She added that she has been running throughout her pregnancy (she ran a marathon when she was four months pregnant, and completed a marathon when she was pregnant with her first son, too), so she was used to it. In fact, when contractions began during the race she said she didn’t think it was labor because she’d experienced contractions before as a pregnant runner. But when the race was over, she almost beelined for the hospital—except for a post-race snack:
The contractions became regular after we finished, so we stopped and grabbed a sandwich and then went to the hospital.

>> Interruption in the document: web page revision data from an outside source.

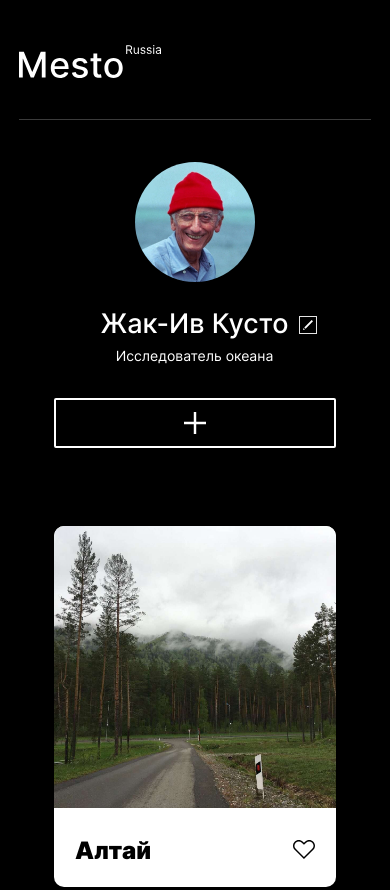
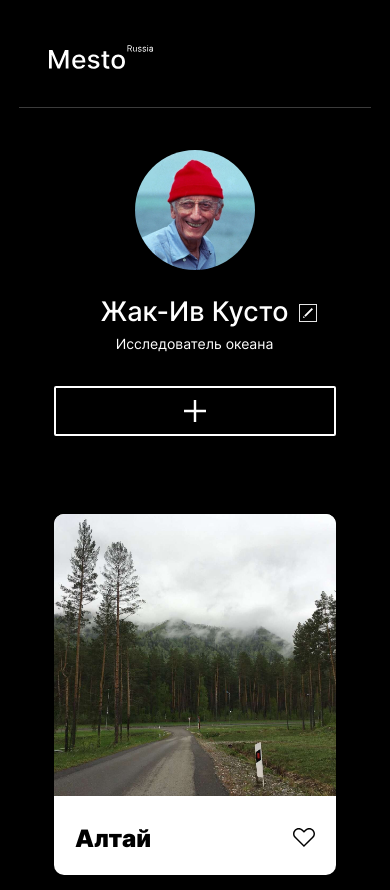
Before and after one commit to Svetlana-voiycehovckay-git/mesto, a plain HTML site: page index.html in a window 390 px wide. Shown: the top 890 px of the page. Drawn offline with Linux system fonts and the light colour scheme.

Commit message:
финальное исправление сприн 4

```diff
--- a/bloсks/header/__line/header__line.css
+++ /dev/null
@@ -1,10 +0,0 @@
-.header__line {
-    width: 100%;
-    border-bottom: 1px solid rgba(84, 84, 84, .7);
-}
-
-@media screen and (max-width:320px) {
-    .header__line {
-        border-bottom: 0;
-    }
-  }
--- a/bloсks/header/__logo/header__logo.css
+++ b/bloсks/header/__logo/header__logo.css
@@ -6,11 +6,11 @@
     left: 0;
   }
 
-  @media screen and (max-width: 320px) {
+  @media screen and (max-width: 690px) {
     .header__logo {
       width: 103.74px;
       height: 24.4px;
       padding-bottom: 37.6px;
-      padding-left: 11px;
+      padding-left: 30px;
       }
     }
--- a/bloсks/header/header.css
+++ b/bloсks/header/header.css
@@ -1,12 +1,32 @@
 .header {
     max-width: 100%;
+    margin: 0 200px;
     padding-top: 45px;
     box-sizing: border-box;
+    border-bottom: 1px solid rgba(84, 84, 84, .7);
+  }
+
+  @media screen and (max-width:1270px) {
+    .header {
+        margin: 0 100px;
+    }
+  }
+
+  @media screen and (max-width:1063px) {
+    .header {
+        margin: 0 40px;
+    }
+  }
+
+  @media screen and (max-width:978px) {
+    .header  {
+      margin: 0 19px;
+    }
   }
 
   @media screen and (max-width:320px) {
     .header {
+      margin: 0;
       padding-top: 22px;
-      border-bottom: 1px solid rgba(84, 84, 84, .7);
     }
   }
--- a/index.html
+++ b/index.html
@@ -8,9 +8,8 @@
    </head>
    <body class="pages">
       <div class="page">
-         <header class="header page__content">
+         <header class="header">
             <img class="header__logo" src="./images/Vector.svg" alt="Место">
-            <div class="header__line"></div>
          </header>
          <main class="content page__content">
             <section class="profile">
@@ -81,7 +80,7 @@
             </section>
          </main>
          <footer class="footer page__content">
-            <p class="footer__copyright">&copy; 2020  Светлана Войцеховская</p>
+            <p class="footer__copyright">&copy; 2021  Mesto Russia</p>
          </footer>
       </div>
       <script src="./script/script.js"></script>
--- a/pages/index.css
+++ b/pages/index.css
@@ -5,7 +5,6 @@
 @import url(../bloсks/page/__content/page__content.css);
 @import url(../bloсks/header/header.css);
 @import url(../bloсks/header/__logo/header__logo.css);
-@import url(../bloсks/header/__line/header__line.css);
 @import url(../bloсks/profile/profile.css);
 @import url(../bloсks/profile/__info-block/profile__info-block.css);
 @import url(../bloсks/profile/__image/profile__image.css);
```
Also changed, not shown: bloсks/popup/__close/popup__close.css (line endings or trailing spaces), bloсks/popup/popup.css (line endings or trailing spaces).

Her new daughter, June Audra, was born at 10:29pm in excellent physical condition. “She’s absolutely perfect,” Miller said. “We are extremely happy, but very tired.”
While she says that she got mixed reactions from onlookers in the crowd, the recommendations for running while pregnant might surprise them: Most doctors allow women to continue physical exercise during pregnancy, including running, as long as no contraindications (like diabetes, a history of miscarriages, a multiple pregnancy, or heavy drinking or smoking) exist. According to Runner’s World:
Recent guidelines on exercise for pregnant women established by the American College of Obstetricians and Gynecologists recommend avoiding the supine position (lying on your back) after the first trimester while exercising, modifying the intensity of the exercise based on your symptoms, and not pushing to exhaustion.
And in fact, several studies point to the benefits of staying physically active while pregnant, for both mother and child. Of course, most women aren’t pushing through marathons and 39 weeks, but still: We think Miller’s decision to race should serve as a great inspiration to women who would otherwise think that pregnancy puts the kibosh on their favorite physical activities.